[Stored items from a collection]
┌──
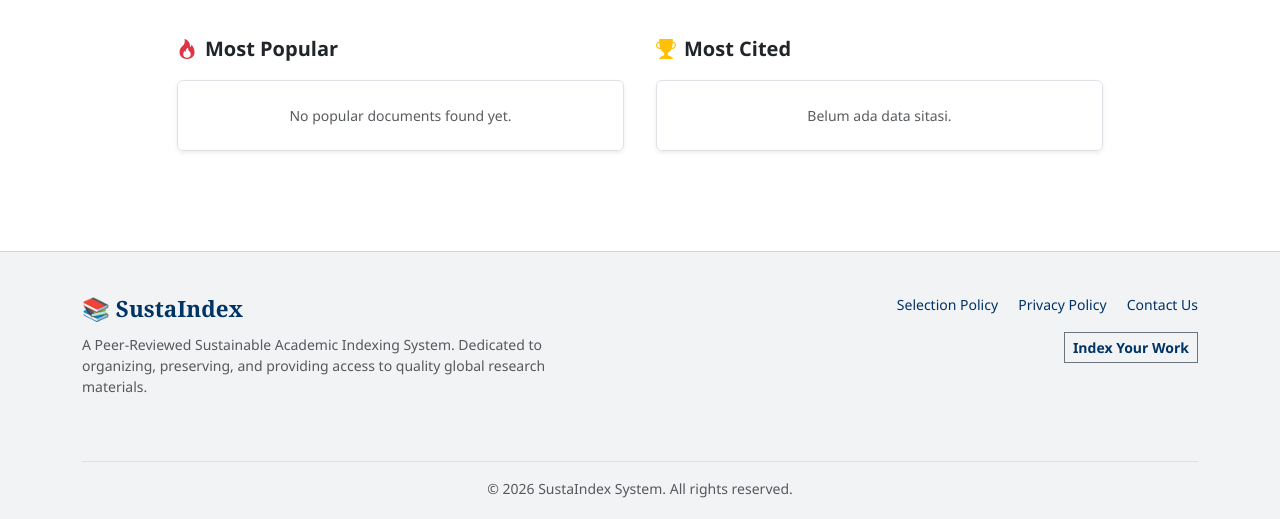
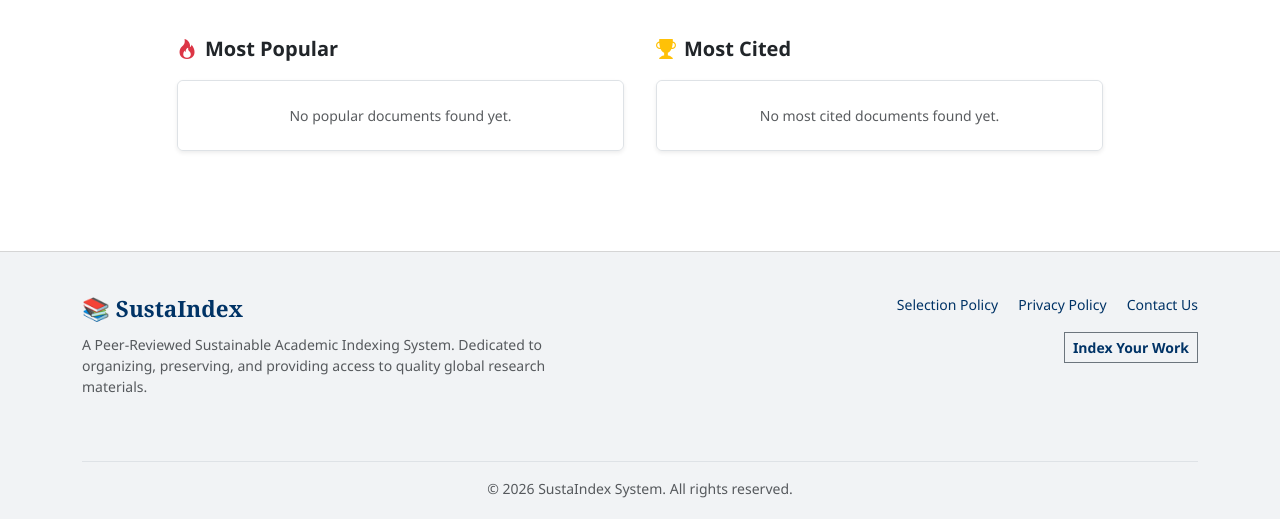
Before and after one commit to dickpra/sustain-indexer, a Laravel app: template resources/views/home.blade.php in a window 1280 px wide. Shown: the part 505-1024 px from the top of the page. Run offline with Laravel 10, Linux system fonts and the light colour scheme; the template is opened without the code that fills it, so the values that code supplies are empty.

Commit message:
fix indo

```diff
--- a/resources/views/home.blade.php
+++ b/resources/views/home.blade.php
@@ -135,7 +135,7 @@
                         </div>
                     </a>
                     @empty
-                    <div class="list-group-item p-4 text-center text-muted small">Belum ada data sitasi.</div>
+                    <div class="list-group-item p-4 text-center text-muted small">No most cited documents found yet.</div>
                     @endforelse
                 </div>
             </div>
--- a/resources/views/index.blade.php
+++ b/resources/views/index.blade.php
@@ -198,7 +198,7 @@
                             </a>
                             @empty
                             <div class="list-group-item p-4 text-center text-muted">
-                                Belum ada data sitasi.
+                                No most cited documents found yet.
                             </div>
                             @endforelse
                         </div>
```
└──
┌──
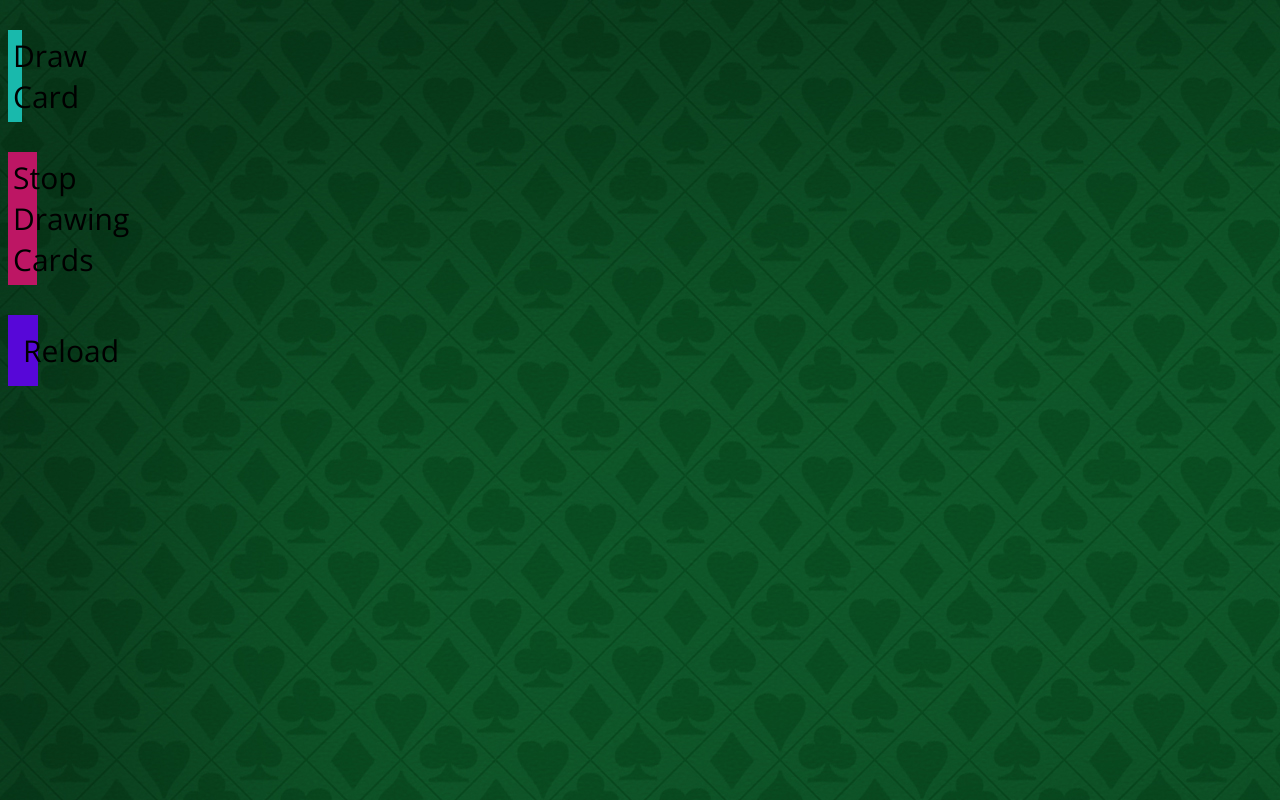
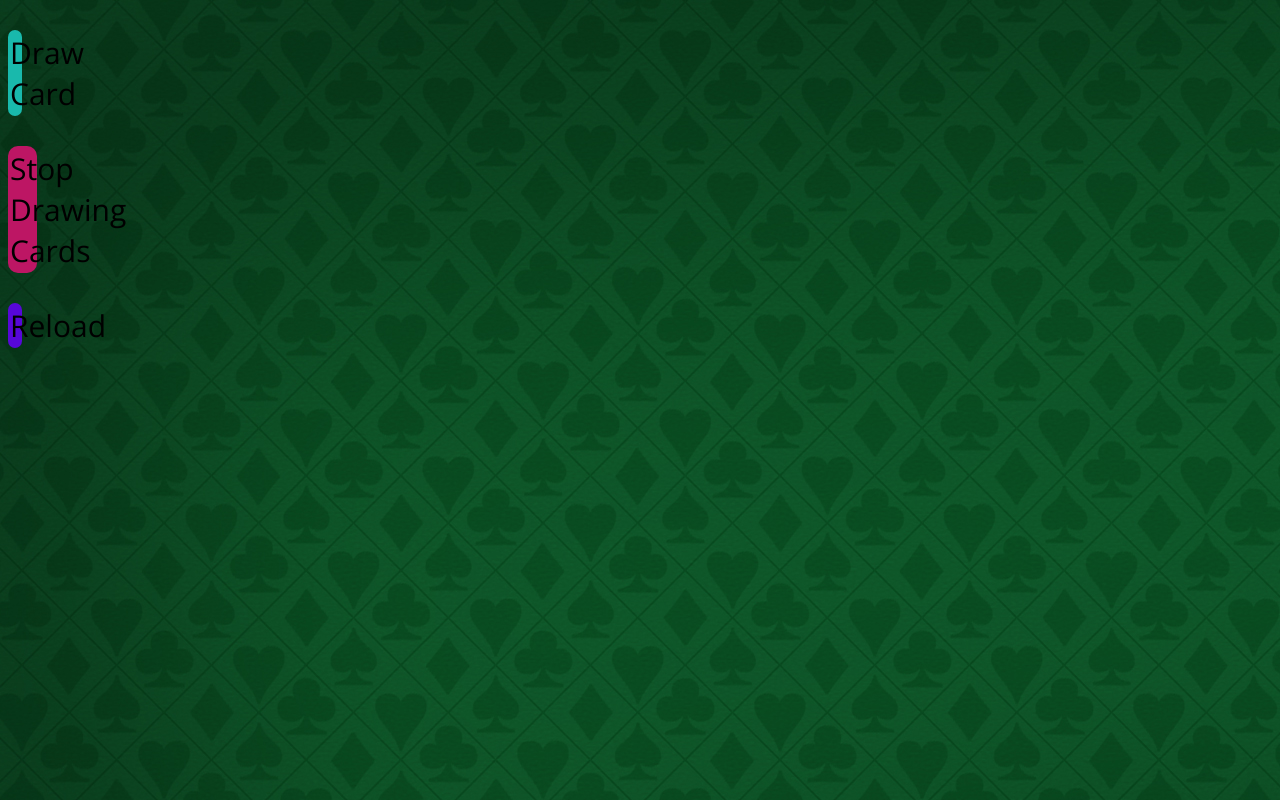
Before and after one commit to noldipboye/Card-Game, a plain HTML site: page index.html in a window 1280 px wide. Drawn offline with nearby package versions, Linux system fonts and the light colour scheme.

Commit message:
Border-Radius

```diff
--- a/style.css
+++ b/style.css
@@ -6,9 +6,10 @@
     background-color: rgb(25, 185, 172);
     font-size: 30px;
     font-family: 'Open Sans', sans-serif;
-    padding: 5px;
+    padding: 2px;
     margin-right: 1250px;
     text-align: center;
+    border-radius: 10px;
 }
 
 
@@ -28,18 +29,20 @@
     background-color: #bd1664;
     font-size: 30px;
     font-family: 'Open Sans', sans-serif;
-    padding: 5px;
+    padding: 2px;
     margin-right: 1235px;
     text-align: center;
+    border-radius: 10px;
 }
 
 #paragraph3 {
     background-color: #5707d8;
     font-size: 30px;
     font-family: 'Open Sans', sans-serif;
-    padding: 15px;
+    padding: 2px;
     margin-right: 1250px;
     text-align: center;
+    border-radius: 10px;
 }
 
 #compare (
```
└──
If a line of the entries holds the word "sitasi", copy it out.

*Response to this task*:
-                    <div class="list-group-item p-4 text-center text-muted small">Belum ada data sitasi.</div>
-                                Belum ada data sitasi.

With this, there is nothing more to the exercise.